Of course, I'm blatantly assuming that it's all meant to be a fairy tale. Perhaps it's not. The film centers around a Los Angeles hospital where a paralyzed stunt man tells an injured immigrant girl elaborate stories in order for her to get him non-prescribed medicine. Their interactions are quite down-to-earth and genuine; the child actor playing the girl is especially authentic. There's no sense of the fantastic here, yet the fairy tale stems from the stunt man's story. It's like The Wizard of Oz and The Princess Bride had a child together and grew up to be The Fall. 

For a film centered around the telling of a narrative, the ending doesn't quite support the rest of the story. (Spoiler Alert!) A closing sequence of random people taking dramatic falls--literal, physical ones--left me confused about the purpose of the story. Was it a story of redemption for the broken and suicidal stunt man? Was it a story celebrating the human imagination and value of life seen in the little girl? The ending suggests it's a story about...well...falling. Oh, and did I mention that Charles Darwin is a central character? And he has a monkey?

Despite it's mildly convoluted narrative, The Fall is a visually stunning film that I'd highly recommend seeing. Enjoy it for its aesthetics, not for its substance.

Grace is Gone (2007): I love John Cusack. His performances in The Thin Red Line, High Fidelity, and Grosse Pointe Blank are some of my favorites on screen. He's the uber-cool everyman who brings a simple charm to each of his characters. So when he first appears in Grace is Gone as a dorky glasses-wearing middle-aged dad with a slouching gait, I was definitely taken aback. Cusack creates one of his most complex characters yet, coherently shifting from being a fun-loving wacky dad to a solemn navel-gazing shell of a man. The shifts in character don't seem forced; this is simply who Stanley Phillips (Cusack) is. He's a father of two lively daughters--who both give fantastic performances, by the way--and husband to a military wife fighting in Iraq. When the news arrives that his wife was killed in battle, Stanley must deal with his personal pain while trying to find a way to communicate the tragedy to his daughters. This leads to a road trip filled with emotional bumps and bruises along the way, ending at an amusement park in Florida.

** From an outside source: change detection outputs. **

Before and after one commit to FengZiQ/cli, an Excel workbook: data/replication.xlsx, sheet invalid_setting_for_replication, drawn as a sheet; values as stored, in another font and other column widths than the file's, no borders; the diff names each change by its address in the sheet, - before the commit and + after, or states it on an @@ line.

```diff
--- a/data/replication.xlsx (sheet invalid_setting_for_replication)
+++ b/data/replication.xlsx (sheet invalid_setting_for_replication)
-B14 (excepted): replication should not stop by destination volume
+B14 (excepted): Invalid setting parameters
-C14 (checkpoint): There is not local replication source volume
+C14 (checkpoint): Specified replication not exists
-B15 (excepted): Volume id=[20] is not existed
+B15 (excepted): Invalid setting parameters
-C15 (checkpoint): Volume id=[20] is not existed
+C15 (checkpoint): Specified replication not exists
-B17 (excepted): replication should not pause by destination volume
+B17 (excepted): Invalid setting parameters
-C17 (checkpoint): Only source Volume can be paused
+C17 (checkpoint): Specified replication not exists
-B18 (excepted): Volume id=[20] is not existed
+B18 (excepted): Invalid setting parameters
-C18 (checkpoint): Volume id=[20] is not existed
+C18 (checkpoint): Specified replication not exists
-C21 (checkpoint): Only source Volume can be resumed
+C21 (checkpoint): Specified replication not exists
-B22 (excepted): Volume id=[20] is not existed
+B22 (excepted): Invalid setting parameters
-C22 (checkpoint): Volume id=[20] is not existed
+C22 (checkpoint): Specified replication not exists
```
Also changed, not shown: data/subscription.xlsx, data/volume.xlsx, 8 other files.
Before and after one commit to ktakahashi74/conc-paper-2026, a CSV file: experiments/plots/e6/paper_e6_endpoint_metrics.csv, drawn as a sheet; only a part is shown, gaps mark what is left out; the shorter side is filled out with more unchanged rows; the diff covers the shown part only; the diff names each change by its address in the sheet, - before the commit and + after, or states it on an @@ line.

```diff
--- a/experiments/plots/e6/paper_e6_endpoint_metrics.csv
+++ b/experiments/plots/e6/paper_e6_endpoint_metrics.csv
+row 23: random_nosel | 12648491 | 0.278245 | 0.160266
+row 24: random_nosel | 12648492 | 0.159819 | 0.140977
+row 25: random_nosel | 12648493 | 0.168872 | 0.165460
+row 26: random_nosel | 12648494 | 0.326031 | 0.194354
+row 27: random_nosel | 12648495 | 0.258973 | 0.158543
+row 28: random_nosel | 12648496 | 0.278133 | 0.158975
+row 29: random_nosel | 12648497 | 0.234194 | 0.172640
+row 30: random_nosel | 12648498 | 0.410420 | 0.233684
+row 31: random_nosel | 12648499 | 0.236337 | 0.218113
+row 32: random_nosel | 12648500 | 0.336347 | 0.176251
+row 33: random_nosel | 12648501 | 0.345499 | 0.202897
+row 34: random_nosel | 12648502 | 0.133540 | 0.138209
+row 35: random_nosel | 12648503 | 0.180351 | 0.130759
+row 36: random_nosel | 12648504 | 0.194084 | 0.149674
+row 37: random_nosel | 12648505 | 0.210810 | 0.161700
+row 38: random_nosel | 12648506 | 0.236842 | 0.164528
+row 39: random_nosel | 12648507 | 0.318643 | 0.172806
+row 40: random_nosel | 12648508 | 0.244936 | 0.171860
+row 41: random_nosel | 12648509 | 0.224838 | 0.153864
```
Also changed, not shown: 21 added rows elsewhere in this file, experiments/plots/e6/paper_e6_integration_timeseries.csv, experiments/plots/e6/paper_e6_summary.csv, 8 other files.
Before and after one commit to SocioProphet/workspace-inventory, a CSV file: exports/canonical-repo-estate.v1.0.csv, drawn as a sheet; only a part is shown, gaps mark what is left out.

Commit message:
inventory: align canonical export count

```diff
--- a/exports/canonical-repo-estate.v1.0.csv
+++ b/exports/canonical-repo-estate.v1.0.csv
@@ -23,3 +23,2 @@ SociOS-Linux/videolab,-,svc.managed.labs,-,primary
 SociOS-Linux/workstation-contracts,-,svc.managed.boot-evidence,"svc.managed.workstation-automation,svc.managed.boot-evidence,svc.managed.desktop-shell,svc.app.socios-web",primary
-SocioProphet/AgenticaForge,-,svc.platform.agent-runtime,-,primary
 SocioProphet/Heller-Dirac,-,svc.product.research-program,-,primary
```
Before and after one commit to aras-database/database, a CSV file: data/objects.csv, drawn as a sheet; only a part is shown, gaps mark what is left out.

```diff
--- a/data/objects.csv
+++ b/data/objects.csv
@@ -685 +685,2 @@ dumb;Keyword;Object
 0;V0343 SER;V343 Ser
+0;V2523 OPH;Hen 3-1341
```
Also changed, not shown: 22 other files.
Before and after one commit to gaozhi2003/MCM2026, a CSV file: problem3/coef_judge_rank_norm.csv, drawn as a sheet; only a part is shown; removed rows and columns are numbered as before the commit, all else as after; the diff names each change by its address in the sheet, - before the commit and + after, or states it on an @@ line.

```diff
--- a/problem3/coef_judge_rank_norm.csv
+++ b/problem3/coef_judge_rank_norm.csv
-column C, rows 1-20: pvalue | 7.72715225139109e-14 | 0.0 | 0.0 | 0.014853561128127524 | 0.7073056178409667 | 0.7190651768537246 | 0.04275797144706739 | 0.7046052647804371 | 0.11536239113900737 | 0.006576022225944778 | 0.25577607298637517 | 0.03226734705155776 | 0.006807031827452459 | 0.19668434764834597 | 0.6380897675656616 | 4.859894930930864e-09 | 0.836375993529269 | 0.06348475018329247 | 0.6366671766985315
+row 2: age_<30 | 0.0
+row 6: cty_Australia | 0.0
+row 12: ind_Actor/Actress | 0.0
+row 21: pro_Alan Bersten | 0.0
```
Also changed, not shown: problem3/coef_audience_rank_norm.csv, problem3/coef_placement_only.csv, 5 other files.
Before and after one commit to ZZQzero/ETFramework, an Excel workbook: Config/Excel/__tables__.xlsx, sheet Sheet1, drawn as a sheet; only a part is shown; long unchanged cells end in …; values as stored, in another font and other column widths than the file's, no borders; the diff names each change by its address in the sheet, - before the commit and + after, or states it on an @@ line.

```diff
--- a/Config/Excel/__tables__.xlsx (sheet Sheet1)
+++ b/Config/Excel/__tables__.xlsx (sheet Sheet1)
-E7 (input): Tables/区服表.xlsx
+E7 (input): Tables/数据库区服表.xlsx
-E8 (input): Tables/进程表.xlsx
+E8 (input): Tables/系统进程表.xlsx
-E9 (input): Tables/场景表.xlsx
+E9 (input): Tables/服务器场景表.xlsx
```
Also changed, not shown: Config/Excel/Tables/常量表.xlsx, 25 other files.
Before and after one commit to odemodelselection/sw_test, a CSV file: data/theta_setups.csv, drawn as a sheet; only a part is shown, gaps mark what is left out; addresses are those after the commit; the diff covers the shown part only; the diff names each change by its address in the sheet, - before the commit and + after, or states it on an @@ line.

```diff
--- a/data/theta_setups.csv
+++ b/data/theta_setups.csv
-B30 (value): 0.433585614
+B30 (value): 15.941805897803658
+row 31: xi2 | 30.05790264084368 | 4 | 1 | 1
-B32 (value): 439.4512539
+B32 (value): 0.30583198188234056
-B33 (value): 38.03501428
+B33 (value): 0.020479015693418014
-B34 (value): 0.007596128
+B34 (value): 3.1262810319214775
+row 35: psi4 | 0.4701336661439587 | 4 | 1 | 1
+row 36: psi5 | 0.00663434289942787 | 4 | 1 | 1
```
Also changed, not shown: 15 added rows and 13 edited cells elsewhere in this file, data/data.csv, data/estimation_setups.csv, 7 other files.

In some ways, the literal journey to the Florida park paints a picture of the emotional/spiritual journey Stanley must go through. Distracting himself and his girls from the pain ultimately won't work, but he'll delay the inevitable for as long as he can. I'm not sure Stanley shows us the healthiest way to deal with personal pain as a father, but there are some extremely touching moments in the films that literally brought me to tears. The moments don't feel contrived or cliche--the film could have been one cliche after next if poorly directed--but ends up feeling authentic and raw, in an appealing sort of way. Watching Stanley wrestle with how to communicate the death of his daughters' mother is deeply moving. I'd recommend the film for Cusack's performance, as well as the story of a person dealing with pain. 

I'm not sure why, but introspective films that portray people wrestling with real-life tragedy are some of my favorites. Lost in Translation, Lars and the Real Girl, Magnolia, Good Will Hunting, Garden State, Secrets and Lies; they all have characters dealing with enormous amounts of pain under the surface, only to find redemption and healing as they encounter love via human intimacy and community. And the truth found in that overarching theme is remarkable and profound. This is one reason why I love film: for the truth that it can portray in the most captivating of mediums.

No comments:

Post a Comment